WORK ORDER:
Retype the records that follow, every line exactly as written.

INPUT:
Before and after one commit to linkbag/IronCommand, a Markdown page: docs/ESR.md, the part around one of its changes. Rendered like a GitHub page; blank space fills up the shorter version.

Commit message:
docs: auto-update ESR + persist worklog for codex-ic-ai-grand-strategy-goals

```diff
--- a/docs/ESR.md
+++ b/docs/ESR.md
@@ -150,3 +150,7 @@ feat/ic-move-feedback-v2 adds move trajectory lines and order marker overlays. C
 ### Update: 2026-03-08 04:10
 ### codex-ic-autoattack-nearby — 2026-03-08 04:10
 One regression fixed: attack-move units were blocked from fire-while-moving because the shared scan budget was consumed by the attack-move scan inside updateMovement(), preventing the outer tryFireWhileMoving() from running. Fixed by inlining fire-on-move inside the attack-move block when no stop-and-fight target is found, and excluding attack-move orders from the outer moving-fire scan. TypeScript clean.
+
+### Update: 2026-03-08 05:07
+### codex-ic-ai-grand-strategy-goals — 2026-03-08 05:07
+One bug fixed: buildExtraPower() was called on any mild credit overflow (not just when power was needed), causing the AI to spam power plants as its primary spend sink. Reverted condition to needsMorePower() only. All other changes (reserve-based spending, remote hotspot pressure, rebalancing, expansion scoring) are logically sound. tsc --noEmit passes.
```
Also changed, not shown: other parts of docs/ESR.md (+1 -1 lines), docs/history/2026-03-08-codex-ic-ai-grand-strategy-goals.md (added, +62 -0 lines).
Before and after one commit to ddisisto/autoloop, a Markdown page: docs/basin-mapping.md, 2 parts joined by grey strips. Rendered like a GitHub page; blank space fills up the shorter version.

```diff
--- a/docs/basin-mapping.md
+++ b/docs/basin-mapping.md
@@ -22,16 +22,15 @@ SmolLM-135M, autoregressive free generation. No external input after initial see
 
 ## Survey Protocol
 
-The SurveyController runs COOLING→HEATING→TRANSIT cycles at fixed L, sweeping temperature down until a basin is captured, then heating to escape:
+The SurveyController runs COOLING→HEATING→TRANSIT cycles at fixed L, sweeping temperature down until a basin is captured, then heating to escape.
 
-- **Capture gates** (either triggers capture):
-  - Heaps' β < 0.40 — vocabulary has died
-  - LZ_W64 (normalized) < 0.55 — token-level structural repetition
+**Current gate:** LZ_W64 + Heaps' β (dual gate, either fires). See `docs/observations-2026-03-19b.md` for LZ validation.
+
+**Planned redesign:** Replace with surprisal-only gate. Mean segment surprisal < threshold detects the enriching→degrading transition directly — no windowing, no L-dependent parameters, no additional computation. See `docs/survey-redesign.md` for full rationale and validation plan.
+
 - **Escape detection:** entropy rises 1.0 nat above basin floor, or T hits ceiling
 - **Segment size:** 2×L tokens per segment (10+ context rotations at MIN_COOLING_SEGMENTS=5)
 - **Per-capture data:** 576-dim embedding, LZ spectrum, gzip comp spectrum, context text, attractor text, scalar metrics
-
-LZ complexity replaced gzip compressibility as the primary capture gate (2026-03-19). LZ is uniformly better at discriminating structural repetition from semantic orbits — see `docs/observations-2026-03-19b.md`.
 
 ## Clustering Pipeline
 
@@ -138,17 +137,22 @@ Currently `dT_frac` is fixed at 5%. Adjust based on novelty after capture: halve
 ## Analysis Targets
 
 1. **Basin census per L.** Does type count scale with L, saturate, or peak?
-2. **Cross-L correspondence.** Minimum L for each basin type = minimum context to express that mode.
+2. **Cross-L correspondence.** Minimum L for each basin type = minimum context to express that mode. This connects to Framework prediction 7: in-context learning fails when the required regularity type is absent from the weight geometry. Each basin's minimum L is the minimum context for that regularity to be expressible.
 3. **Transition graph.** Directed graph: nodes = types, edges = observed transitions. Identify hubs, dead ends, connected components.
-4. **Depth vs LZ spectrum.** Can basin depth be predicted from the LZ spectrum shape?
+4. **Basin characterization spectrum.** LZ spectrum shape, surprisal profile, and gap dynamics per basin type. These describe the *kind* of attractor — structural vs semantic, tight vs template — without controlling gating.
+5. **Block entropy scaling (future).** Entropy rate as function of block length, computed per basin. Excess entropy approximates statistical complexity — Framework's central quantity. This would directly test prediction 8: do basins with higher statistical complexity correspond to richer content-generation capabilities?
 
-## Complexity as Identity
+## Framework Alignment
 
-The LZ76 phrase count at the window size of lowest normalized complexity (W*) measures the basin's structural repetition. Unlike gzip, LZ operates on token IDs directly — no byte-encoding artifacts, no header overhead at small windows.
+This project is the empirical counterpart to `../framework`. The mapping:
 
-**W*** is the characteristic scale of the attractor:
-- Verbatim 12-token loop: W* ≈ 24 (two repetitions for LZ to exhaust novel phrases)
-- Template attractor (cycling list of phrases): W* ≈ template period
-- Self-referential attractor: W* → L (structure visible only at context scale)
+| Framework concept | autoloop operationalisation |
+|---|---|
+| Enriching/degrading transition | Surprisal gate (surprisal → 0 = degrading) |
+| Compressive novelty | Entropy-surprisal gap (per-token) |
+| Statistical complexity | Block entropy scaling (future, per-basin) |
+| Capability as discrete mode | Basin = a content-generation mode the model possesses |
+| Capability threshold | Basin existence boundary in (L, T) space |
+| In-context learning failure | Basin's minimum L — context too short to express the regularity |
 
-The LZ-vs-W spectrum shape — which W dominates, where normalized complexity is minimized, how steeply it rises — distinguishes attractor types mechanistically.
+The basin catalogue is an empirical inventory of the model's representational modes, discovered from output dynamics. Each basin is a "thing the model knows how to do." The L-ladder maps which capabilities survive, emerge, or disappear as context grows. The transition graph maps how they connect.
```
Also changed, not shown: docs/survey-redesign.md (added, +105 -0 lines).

ANSWER BELOW:
Before and after one commit to linkbag/IronCommand, a Markdown page: docs/ESR.md, the part around one of its changes. Rendered like a GitHub page; blank space fills up the shorter version.

Commit message:
docs: auto-update ESR + persist worklog for codex-ic-ai-grand-strategy-goals

```diff
--- a/docs/ESR.md
+++ b/docs/ESR.md
@@ -150,3 +150,7 @@ feat/ic-move-feedback-v2 adds move trajectory lines and order marker overlays. C
 ### Update: 2026-03-08 04:10
 ### codex-ic-autoattack-nearby — 2026-03-08 04:10
 One regression fixed: attack-move units were blocked from fire-while-moving because the shared scan budget was consumed by the attack-move scan inside updateMovement(), preventing the outer tryFireWhileMoving() from running. Fixed by inlining fire-on-move inside the attack-move block when no stop-and-fight target is found, and excluding attack-move orders from the outer moving-fire scan. TypeScript clean.
+
+### Update: 2026-03-08 05:07
+### codex-ic-ai-grand-strategy-goals — 2026-03-08 05:07
+One bug fixed: buildExtraPower() was called on any mild credit overflow (not just when power was needed), causing the AI to spam power plants as its primary spend sink. Reverted condition to needsMorePower() only. All other changes (reserve-based spending, remote hotspot pressure, rebalancing, expansion scoring) are logically sound. tsc --noEmit passes.
```
Also changed, not shown: other parts of docs/ESR.md (+1 -1 lines), docs/history/2026-03-08-codex-ic-ai-grand-strategy-goals.md (added, +62 -0 lines).
Before and after one commit to ddisisto/autoloop, a Markdown page: docs/basin-mapping.md, 2 parts joined by grey strips. Rendered like a GitHub page; blank space fills up the shorter version.

```diff
--- a/docs/basin-mapping.md
+++ b/docs/basin-mapping.md
@@ -22,16 +22,15 @@ SmolLM-135M, autoregressive free generation. No external input after initial see
 
 ## Survey Protocol
 
-The SurveyController runs COOLING→HEATING→TRANSIT cycles at fixed L, sweeping temperature down until a basin is captured, then heating to escape:
+The SurveyController runs COOLING→HEATING→TRANSIT cycles at fixed L, sweeping temperature down until a basin is captured, then heating to escape.
 
-- **Capture gates** (either triggers capture):
-  - Heaps' β < 0.40 — vocabulary has died
-  - LZ_W64 (normalized) < 0.55 — token-level structural repetition
+**Current gate:** LZ_W64 + Heaps' β (dual gate, either fires). See `docs/observations-2026-03-19b.md` for LZ validation.
+
+**Planned redesign:** Replace with surprisal-only gate. Mean segment surprisal < threshold detects the enriching→degrading transition directly — no windowing, no L-dependent parameters, no additional computation. See `docs/survey-redesign.md` for full rationale and validation plan.
+
 - **Escape detection:** entropy rises 1.0 nat above basin floor, or T hits ceiling
 - **Segment size:** 2×L tokens per segment (10+ context rotations at MIN_COOLING_SEGMENTS=5)
 - **Per-capture data:** 576-dim embedding, LZ spectrum, gzip comp spectrum, context text, attractor text, scalar metrics
-
-LZ complexity replaced gzip compressibility as the primary capture gate (2026-03-19). LZ is uniformly better at discriminating structural repetition from semantic orbits — see `docs/observations-2026-03-19b.md`.
 
 ## Clustering Pipeline
 
@@ -138,17 +137,22 @@ Currently `dT_frac` is fixed at 5%. Adjust based on novelty after capture: halve
 ## Analysis Targets
 
 1. **Basin census per L.** Does type count scale with L, saturate, or peak?
-2. **Cross-L correspondence.** Minimum L for each basin type = minimum context to express that mode.
+2. **Cross-L correspondence.** Minimum L for each basin type = minimum context to express that mode. This connects to Framework prediction 7: in-context learning fails when the required regularity type is absent from the weight geometry. Each basin's minimum L is the minimum context for that regularity to be expressible.
 3. **Transition graph.** Directed graph: nodes = types, edges = observed transitions. Identify hubs, dead ends, connected components.
-4. **Depth vs LZ spectrum.** Can basin depth be predicted from the LZ spectrum shape?
+4. **Basin characterization spectrum.** LZ spectrum shape, surprisal profile, and gap dynamics per basin type. These describe the *kind* of attractor — structural vs semantic, tight vs template — without controlling gating.
+5. **Block entropy scaling (future).** Entropy rate as function of block length, computed per basin. Excess entropy approximates statistical complexity — Framework's central quantity. This would directly test prediction 8: do basins with higher statistical complexity correspond to richer content-generation capabilities?
 
-## Complexity as Identity
+## Framework Alignment
 
-The LZ76 phrase count at the window size of lowest normalized complexity (W*) measures the basin's structural repetition. Unlike gzip, LZ operates on token IDs directly — no byte-encoding artifacts, no header overhead at small windows.
+This project is the empirical counterpart to `../framework`. The mapping:
 
-**W*** is the characteristic scale of the attractor:
-- Verbatim 12-token loop: W* ≈ 24 (two repetitions for LZ to exhaust novel phrases)
-- Template attractor (cycling list of phrases): W* ≈ template period
-- Self-referential attractor: W* → L (structure visible only at context scale)
+| Framework concept | autoloop operationalisation |
+|---|---|
+| Enriching/degrading transition | Surprisal gate (surprisal → 0 = degrading) |
+| Compressive novelty | Entropy-surprisal gap (per-token) |
+| Statistical complexity | Block entropy scaling (future, per-basin) |
+| Capability as discrete mode | Basin = a content-generation mode the model possesses |
+| Capability threshold | Basin existence boundary in (L, T) space |
+| In-context learning failure | Basin's minimum L — context too short to express the regularity |
 
-The LZ-vs-W spectrum shape — which W dominates, where normalized complexity is minimized, how steeply it rises — distinguishes attractor types mechanistically.
+The basin catalogue is an empirical inventory of the model's representational modes, discovered from output dynamics. Each basin is a "thing the model knows how to do." The L-ladder maps which capabilities survive, emerge, or disappear as context grows. The transition graph maps how they connect.
```
Also changed, not shown: docs/survey-redesign.md (added, +105 -0 lines).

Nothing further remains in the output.